kâ-kî-isi-nâkatêyihtâhkik ôma askiy, kîstanaw ta-kî-kanawêyihtamâhk êkwa ta-manâcihtâyâhk kikâwînaw askiy. kâ-nistawêyihtamâhk otaskîwahk, pêyakwan mîna nikistêyimânânak nistamiyimâkanak êkwa mîna awâsisak ôta kâ-kî-nahinêcik, asici  iskwêwak kâ-wanihêcik, kâ-misawinâcihêcik, nâpêwak wîstawâw, êkwa mîna kahkiyaw ayisiyiniwak kâ-mâmawi-nâtawihêhisocik. tâpitaw ê-kiskisomitoyahk kahkiyaw ê-tâkopisoyahk kihci-asotamâtowin êkwa kwayask ka-nâkatêyimitoyahk.

We acknowledge that the land on which we gather in Treaty Six Territory is the traditional gathering place for many Indigenous people.
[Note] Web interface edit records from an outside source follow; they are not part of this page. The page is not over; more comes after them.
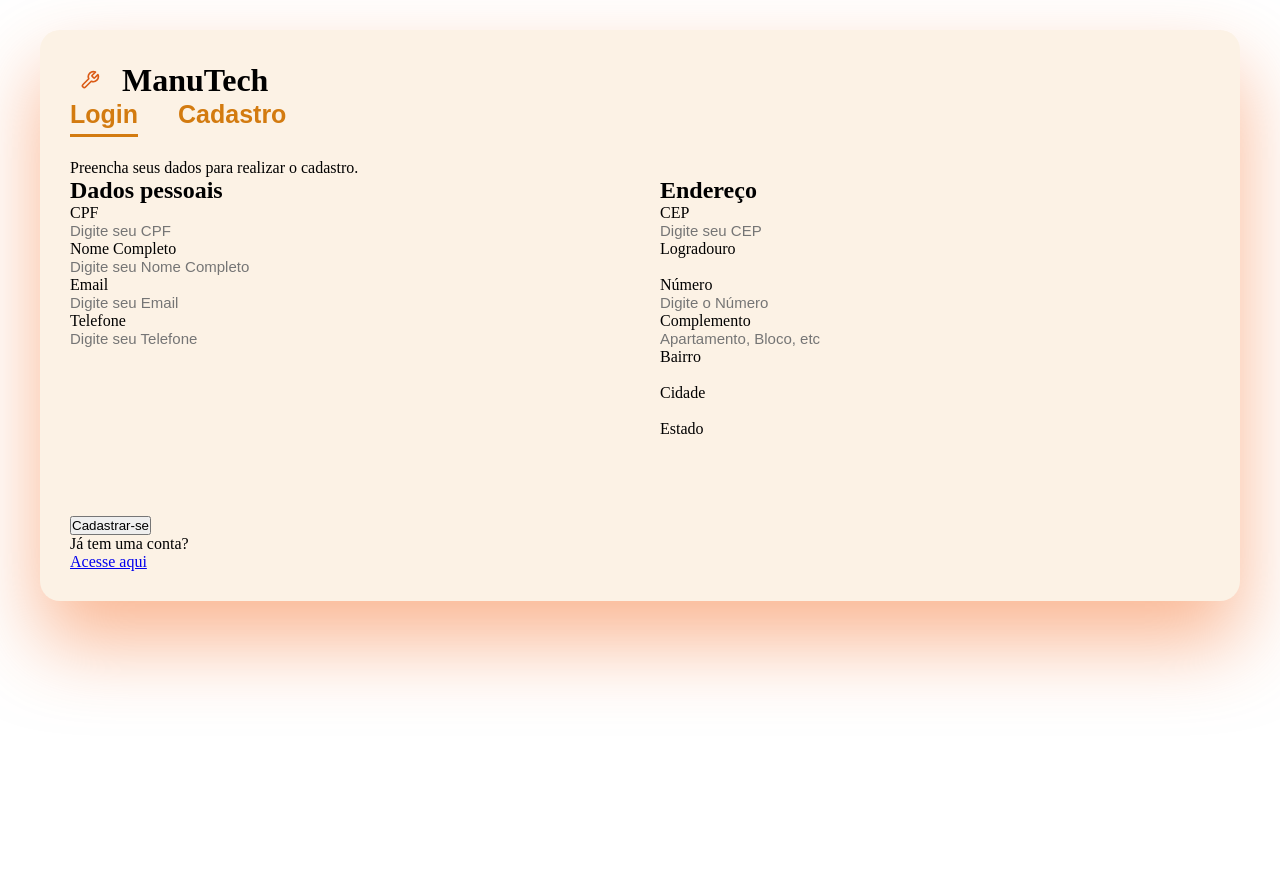
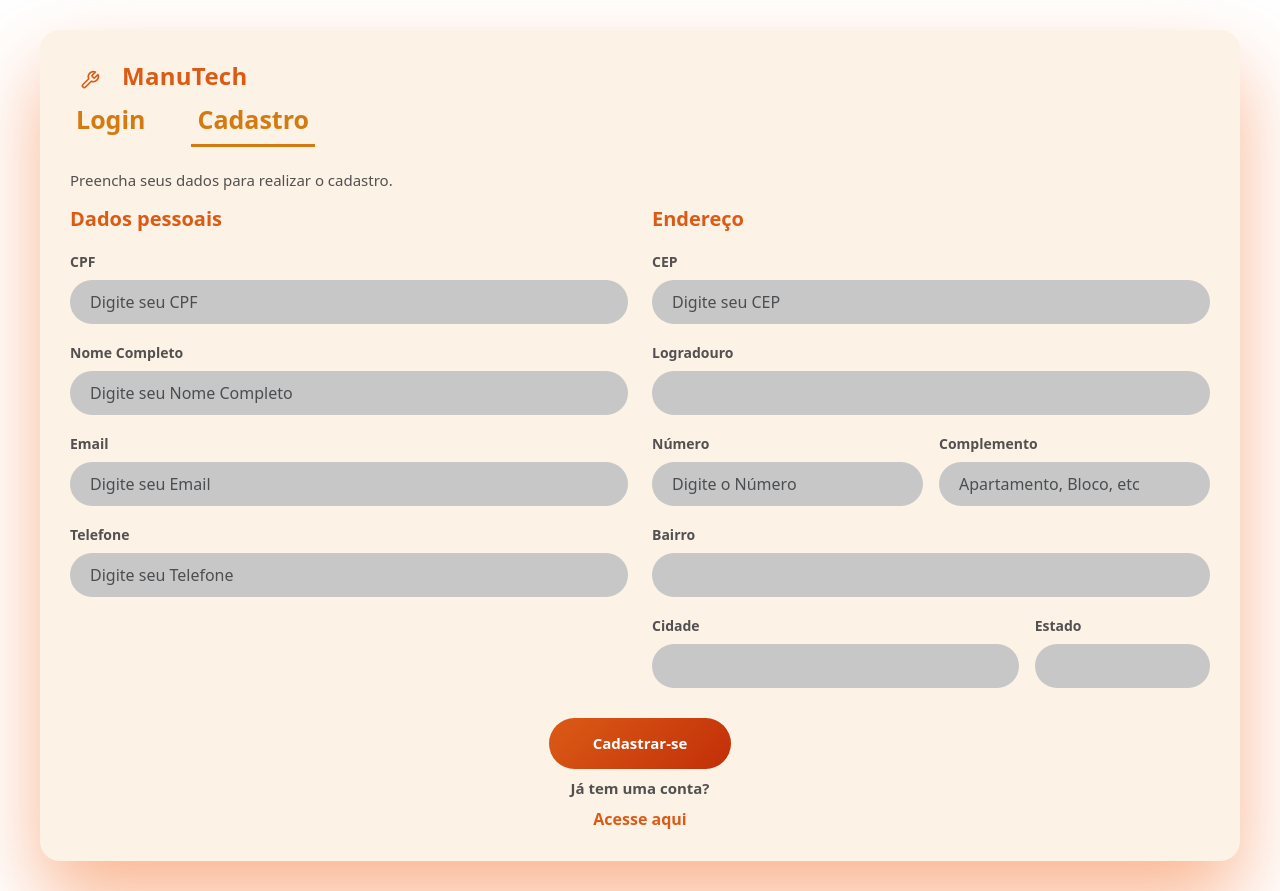
Before and after one commit to Luigi2507/Trabalho_WEB2, an Angular app: page /cadastro in a window 1280 px wide. Before the commit the page ends 800 px from the top, so only its background shows below. Built offline with nearby package versions, Linux system fonts and the light colour scheme.

Commit message:
Inserindo Bootstrap, alterando css/html do cadastro, arrumando rotas entre paginas

```diff
--- a/package.json
+++ b/package.json
@@ -20,6 +20,7 @@
     "@angular/platform-server": "^22.1.0",
     "@angular/router": "^22.1.0",
     "@angular/ssr": "^22.1.4",
+    "bootstrap": "^5.3.8",
     "express": "^5.1.0",
     "rxjs": "~7.8.0",
     "tslib": "^2.3.0"
--- a/src/app/app.routes.ts
+++ b/src/app/app.routes.ts
@@ -4,6 +4,11 @@ import { Cadastro } from './cadastro/cadastro';
 import { Home } from './home/home';
 
 export const routes: Routes = [
+  {
+    path: '',
+    redirectTo: 'login',
+    pathMatch: 'full'
+  },
   {
     path: 'login',
     component: Login
--- a/src/app/cadastro/cadastro.css
+++ b/src/app/cadastro/cadastro.css
@@ -1,7 +1,5 @@
 *{
   box-sizing: border-box;
-  margin: 0;
-  padding: 0;
 }
 
 .logo {
@@ -13,8 +11,6 @@
 .logo-icone{
   width: 40px;
   height: 40px;
-  border: 2px solid none;
-  border-radius: 10px;
   display: flex;
   align-items: center;
   justify-content: center;
@@ -24,6 +20,20 @@
   width: 20px;
   height: 22px;
   stroke: #db5b16;
+}
+
+.nome-logo {
+  color: #db5b16;
+  font-size: 24px;
+  font-weight: 700;
+  letter-spacing: 0.3px;
+}
+
+.cadastro-header p {
+  color: rgb(82, 80, 80);
+  font-size: 15px;
+  font-weight: 500;
+  margin-top: 6px;
 }
 
 .abas{
@@ -43,8 +53,7 @@
   border-bottom: 3px solid transparent;
 }
 
-.aba.login{
-  color: rgb(211, 123, 16);
+.aba.cadastro{
   border-bottom-color: rgb(211,123,16);
 }
 
@@ -53,36 +62,65 @@
   max-width: 1200px;
   background: rgb(252, 242, 229);
   border-radius: 20px;
-  display: flex;
-  flex-direction: column;
   padding: 30px;
   box-shadow: 0 40px 80px rgba(245, 110, 38, 0.5);
-  min-height: 520px;
   margin: 30px auto;
 }
 
-form {
-  display: flex;
-  gap: 40px;
-  flex-wrap: wrap;
-  width: 100%;
+.area-formulario h2 {
+  color: #db5b16;
+  font-size: 20px;
+  font-weight: 700;
+  margin-bottom: 18px;
 }
 
-.form-dados-pessoais, .form-dados-endereco {
-  flex: 1;
-  min-width: 280px;
+.area-formulario .form-label {
+  color: rgb(82, 80, 80);
+  font-size: 14px;
+  font-weight: 600;
 }
 
-.form-dados-endereco input, .form-dados-pessoais input {
-  background: none;
+.area-formulario .form-control {
+  border-radius: 30px;
+  background: #c7c7c7;
   border: none;
-  outline: none;
-    color: rgb(24, 23, 23);
-  font-size: 15px;
-  width: 100%;
+  padding: 10px 20px;
+  color: rgb(24, 23, 23);
+}
+
+.area-formulario .form-control:focus {
+  background: #d6d6d6;
+  box-shadow: 0 0 0 2px rgba(219, 91, 22, 0.4);
 }
 
 .form-acoes {
-  width: 100%;
-  margin-top: 20px;
+  display: flex;
+  align-items: center;
+  flex-direction: column;
+  gap: 8px;
+  margin-top: 30px;
 }
+
+.botao-cadastrar {
+  background: linear-gradient(135deg, #db5b16, #c22e08);
+  color: #fff;
+  border: none;
+  padding: 14px 44px;
+  border-radius: 30px;
+  font-size: 15px;
+  font-weight: 700;
+  cursor: pointer;
+}
+
+.form-acoes p {
+  color: rgb(82, 80, 80);
+  font-size: 15px;
+  font-weight: 600;
+  margin: 0;
+}
+
+.form-acoes a {
+  color: #db5b16;
+  font-weight: 700;
+  text-decoration: none;
+}
--- a/src/app/cadastro/cadastro.html
+++ b/src/app/cadastro/cadastro.html
@@ -11,8 +11,8 @@
         </div>
 
         <div class="abas">
-            <button class="aba login" type="button">Login</button>
-            <button class="aba" type="button">Cadastro</button>
+            <button class="aba login" type="button" routerLink="/login">Login</button>
+            <button class="aba cadastro" type="button" routerLink="/cadastro">Cadastro</button>
         </div>
 
         <p>Preencha seus dados para realizar o cadastro.</p>
@@ -20,70 +20,97 @@
 
     <div class="area-formulario">
         <main>
-            <form>
+           <form class="row g-4">
                 <!--DADOS PESSOAIS-->
-                <section class="form-dados-pessoais">
+               <section class="col-md-6">
                     <h2>Dados pessoais</h2>
 
-                <label for="cpf" class="">CPF</label>
-                <input type='text' id="cpf" name="cpf" placeholder="Digite seu CPF"
+                    <div class="mb-3">
+                        <label for="cpf" class="form-label">CPF</label>
+                        <input type='text' id="cpf" class="form-control" name="cpf" placeholder="Digite seu CPF"
                         maxlength="14"
                         [(ngModel)]="cpf" (input)="formatarCPF()">
+                    </div>
 
-                <label for="nome">Nome Completo</label>
-                <input type="text" id="nome" name="nome" placeholder="Digite seu Nome Completo">
+                    <div class="mb-3">
+                        <label for="nome" class="form-label">Nome Completo</label>
+                        <input type="text" id="nome" class="form-control" name="nome" placeholder="Digite seu Nome Completo" [(ngModel)]="nome">
+                    </div>
 
-                <label for="email">Email</label>
-                <input type="email" id="email" name="email" placeholder="Digite seu Email">
+                    <div class="mb-3">
+                        <label for="email" class="form-label">Email</label>
+                        <input type="email" id="email" class="form-control" name="email" placeholder="Digite seu Email" [(ngModel)]="email">
+                    </div>
 
-                <label for="telefone">Telefone</label>
-                <input type="tel" id="telefone" name="telefone" placeholder="Digite seu Telefone"
+                    <div class="mb-3">
+                        <label for="telefone" class="form-label">Telefone</label>
+                        <input type="tel" id="telefone" class="form-control" name="telefone" placeholder="Digite seu Telefone"
                         maxlength="15"
                         [(ngModel)]="telefone" (input)="formatarTelefone()">
+                    </div>
                 </section>
 
                 <!--DADOS DE ENDEREÇO-->
-                <section class="form-dados-endereco">
+                <section class="col-md-6">
                 <h2>Endereço</h2>
 
-                <label for="cep">CEP</label>
-                <input type="text" id="cep" name="cep" placeholder="Digite seu CEP"
+                <div class="mb-3">
+                    <label for="cep" class="form-label">CEP</label>
+                    <input type="text" id="cep"  class="form-control" name="cep" placeholder="Digite seu CEP"
                     maxlength="9"
                     [(ngModel)]="cep" (input)="formatarCEP()"
                     (ngModelChange)="buscarCEP()">
+                </div>
 
-                <label for="logradouro">Logradouro</label>
-                <input type="text" id="logradouro" name="logradouro"
+                <div class="mb-3">
+                    <label for="logradouro" class="form-label">Logradouro</label>
+                    <input type="text" id="logradouro"  class="form-control" name="logradouro"
                     [(ngModel)]="logradouro" readonly>
+                </div>
 
-                <label for="numero">Número</label>
-                <input type="text" id="numero" name="numero" placeholder="Digite o Número"
+                <div class="row g-3 mb-3">
+                    <div class="col-6">
+                    <label for="numero" class="form-label">Número</label>
+                    <input type="text" id="numero"  class="form-control" name="numero" placeholder="Digite o Número"
                     [(ngModel)]="numero" (input)="somenteNumeros()">
+                    </div>
 
-                <label for="complemento">Complemento</label>
-                <input type="text" id="complemento" name="complemento" placeholder="Apartamento, Bloco, etc">
+                    <div class="col-6">
+                    <label for="complemento" class="form-label">Complemento</label>
+                    <input type="text" id="complemento"  class="form-control" name="complemento" placeholder="Apartamento, Bloco, etc">
+                    </div>
 
-                <label for="bairro">Bairro</label>
-                <input type="text" id="bairro" name="bairro"
+                </div>
+
+                <div class="mb-3">
+                    <label for="bairro" class="form-label">Bairro</label>
+                    <input type="text" id="bairro"  class="form-control" name="bairro"
                     [(ngModel)]="bairro" readonly>
+                </div>
 
-                <label for="cidade">Cidade</label>
-                <input type="text" id="cidade" name="cidade"
+                <div class="row g-3">
+                    <div class="col-8">
+                        <label for="cidade" class="form-label">Cidade</label>
+                        <input type="text" id="cidade"  class="form-control" name="cidade"
                         [(ngModel)]="cidade" readonly>
+                    </div>
 
-                <label for="estado">Estado</label>
-                <input type="text" id="estado" name="estado"
+                    <div class="col-4">
+                        <label for="estado" class="form-label">Estado</label>
+                        <input type="text" id="estado"  class="form-control" name="estado"
                         [(ngModel)]="estado" readonly>
+                    </div>
+                </div>
                 </section>
 
-                <div class="form-acoes">
+                <div class="col-12 form-acoes">
                     <button type="submit"
                             class="botao-cadastrar"
                             [disabled]="bloqueado"
                             [class.btnCarregando]="carregandoDados"
                             (click)="btnCadastroAnimacao()">{{btnCadastroTexto}}</button>
                     <p>Já tem uma conta?</p>
-                <a href="#">Acesse aqui</a>
+                    <a routerLink="/login">Acesse aqui</a>
                 </div>
             </form>
         </main>
--- a/src/app/cadastro/cadastro.ts
+++ b/src/app/cadastro/cadastro.ts
@@ -1,11 +1,11 @@
 import { Component, inject } from '@angular/core';
 import { FormsModule } from '@angular/forms';
 import { HttpClient } from '@angular/common/http';
-
+import { RouterLink } from '@angular/router';
 
 @Component({
   selector: 'app-cadastro',
-  imports: [FormsModule],
+  imports: [FormsModule, RouterLink],
   templateUrl: './cadastro.html',
   styleUrl: './cadastro.css',
 })
--- a/src/app/login/login.html
+++ b/src/app/login/login.html
@@ -16,8 +16,8 @@
 
     <div class="area-formulario">
       <div class="abas">
-        <button class="aba login" type="button">Login</button>
-        <button class="aba" type="button">Cadastro</button>
+        <button class="aba login" type="button" routerLink="/login">Login</button>
+        <button class="aba" type="button" routerLink="/cadastro">Cadastro</button>
       </div>
 
       <form>
--- a/src/app/login/login.ts
+++ b/src/app/login/login.ts
@@ -1,8 +1,9 @@
 import { Component } from '@angular/core';
+import { RouterLink } from '@angular/router';
 
 @Component({
   selector: 'app-login',
-  imports: [],
+  imports: [RouterLink],
   templateUrl: './login.html',
   styleUrl: './login.css',
 })
--- a/src/styles.css
+++ b/src/styles.css
@@ -1 +1 @@
-/* You can add global styles to this file, and also import other style files */
+@import "bootstrap/dist/css/bootstrap.min.css";
```
Also changed, not shown: 1 other file (tests, documents, lock files or other folders). Lines whose indentation alone changed are shown as unchanged.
We honour and respect the history, languages, ceremonies and culture of the First Nations, Métis and Inuit who call this territory home.

The First People’s connection to the land teaches us about our inherent responsibility to protect and respect Mother Earth. With this acknowledgement, we honour the ancestors and children who have been buried here, missing and murdered Indigenous women and men, and the process of ongoing collective healing for all human beings. We are reminded that we are all treaty people and of the responsibility we have to one another.”

All content has been submitted to the respective faculty for validation to ensure accuracy and currency as of the time of posting. MacEwan – Communication Studies’ Journalism Program reviewed and approved the document.

Managing Editor: Douglas Sinclair: Publisher, Indigenous Watchdog
Lead Researcher: Timothy Maton: Ph.D